- **Work instruction**
Among the records that follow, find each line holding the word "data" and copy it.

- **Material for this task**
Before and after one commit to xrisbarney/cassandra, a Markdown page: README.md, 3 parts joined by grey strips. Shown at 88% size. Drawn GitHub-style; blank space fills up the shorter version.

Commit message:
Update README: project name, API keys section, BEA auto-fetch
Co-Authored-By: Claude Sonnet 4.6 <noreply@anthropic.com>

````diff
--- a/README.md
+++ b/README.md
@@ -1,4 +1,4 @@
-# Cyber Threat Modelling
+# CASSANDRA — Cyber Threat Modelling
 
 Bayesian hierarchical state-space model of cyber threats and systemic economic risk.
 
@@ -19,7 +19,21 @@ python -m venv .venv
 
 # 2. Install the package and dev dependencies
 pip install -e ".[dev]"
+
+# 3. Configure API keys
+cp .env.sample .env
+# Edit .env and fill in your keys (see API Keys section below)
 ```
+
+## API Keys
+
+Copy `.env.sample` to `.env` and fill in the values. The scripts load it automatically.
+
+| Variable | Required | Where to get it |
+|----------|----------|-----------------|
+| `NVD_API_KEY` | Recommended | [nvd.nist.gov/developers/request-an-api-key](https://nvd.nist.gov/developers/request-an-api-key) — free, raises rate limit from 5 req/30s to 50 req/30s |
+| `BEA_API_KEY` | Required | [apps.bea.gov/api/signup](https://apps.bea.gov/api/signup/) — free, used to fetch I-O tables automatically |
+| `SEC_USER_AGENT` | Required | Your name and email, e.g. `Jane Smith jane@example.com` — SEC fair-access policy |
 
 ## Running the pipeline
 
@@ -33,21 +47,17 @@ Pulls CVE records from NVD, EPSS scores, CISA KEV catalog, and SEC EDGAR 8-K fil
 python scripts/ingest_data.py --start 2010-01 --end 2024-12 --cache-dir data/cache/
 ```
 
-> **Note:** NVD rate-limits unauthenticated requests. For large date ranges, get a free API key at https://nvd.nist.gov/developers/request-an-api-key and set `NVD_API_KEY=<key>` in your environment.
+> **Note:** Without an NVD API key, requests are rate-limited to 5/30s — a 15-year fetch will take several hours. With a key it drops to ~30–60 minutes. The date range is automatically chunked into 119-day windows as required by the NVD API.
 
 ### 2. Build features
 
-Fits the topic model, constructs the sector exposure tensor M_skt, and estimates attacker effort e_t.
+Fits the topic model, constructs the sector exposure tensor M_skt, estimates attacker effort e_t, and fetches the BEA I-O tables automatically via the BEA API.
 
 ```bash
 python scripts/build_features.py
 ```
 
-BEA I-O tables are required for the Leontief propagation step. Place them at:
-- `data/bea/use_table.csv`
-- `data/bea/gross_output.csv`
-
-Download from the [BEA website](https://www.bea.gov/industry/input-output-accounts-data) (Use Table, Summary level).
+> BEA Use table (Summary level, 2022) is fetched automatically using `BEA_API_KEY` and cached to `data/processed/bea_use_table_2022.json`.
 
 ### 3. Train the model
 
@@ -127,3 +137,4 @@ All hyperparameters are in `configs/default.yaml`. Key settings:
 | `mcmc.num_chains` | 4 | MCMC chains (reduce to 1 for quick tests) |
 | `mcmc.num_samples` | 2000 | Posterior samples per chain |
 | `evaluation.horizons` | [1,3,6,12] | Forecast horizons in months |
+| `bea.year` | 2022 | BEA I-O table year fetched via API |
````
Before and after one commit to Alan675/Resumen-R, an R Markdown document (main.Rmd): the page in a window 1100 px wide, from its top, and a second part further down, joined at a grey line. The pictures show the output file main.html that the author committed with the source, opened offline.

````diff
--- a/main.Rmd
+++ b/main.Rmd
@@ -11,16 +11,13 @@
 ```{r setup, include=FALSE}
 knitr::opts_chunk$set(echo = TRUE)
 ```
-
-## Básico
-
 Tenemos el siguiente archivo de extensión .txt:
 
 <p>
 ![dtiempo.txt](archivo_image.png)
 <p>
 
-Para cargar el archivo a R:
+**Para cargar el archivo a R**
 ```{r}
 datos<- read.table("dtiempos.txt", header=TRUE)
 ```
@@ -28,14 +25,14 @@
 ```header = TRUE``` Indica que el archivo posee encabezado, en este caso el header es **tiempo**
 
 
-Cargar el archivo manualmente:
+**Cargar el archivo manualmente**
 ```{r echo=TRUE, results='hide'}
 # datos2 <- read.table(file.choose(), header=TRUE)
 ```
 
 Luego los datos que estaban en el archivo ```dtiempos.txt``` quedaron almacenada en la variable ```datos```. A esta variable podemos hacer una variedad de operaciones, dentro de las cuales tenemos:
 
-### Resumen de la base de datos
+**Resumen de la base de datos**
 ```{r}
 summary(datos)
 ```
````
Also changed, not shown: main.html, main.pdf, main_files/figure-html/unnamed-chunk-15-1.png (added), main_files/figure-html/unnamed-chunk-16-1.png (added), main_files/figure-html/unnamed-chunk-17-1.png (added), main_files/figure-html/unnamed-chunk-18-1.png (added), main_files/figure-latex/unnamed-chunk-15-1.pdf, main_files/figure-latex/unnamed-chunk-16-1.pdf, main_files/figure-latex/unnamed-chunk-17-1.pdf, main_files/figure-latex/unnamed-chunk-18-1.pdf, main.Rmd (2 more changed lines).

- **Completed exercise**
 python scripts/ingest_data.py --start 2010-01 --end 2024-12 --cache-dir data/cache/
-- `data/bea/use_table.csv`
-- `data/bea/gross_output.csv`
-Download from the [BEA website](https://www.bea.gov/industry/input-output-accounts-data) (Use Table, Summary level).
+> BEA Use table (Summary level, 2022) is fetched automatically using `BEA_API_KEY` and cached to `data/processed/bea_use_table_2022.json`.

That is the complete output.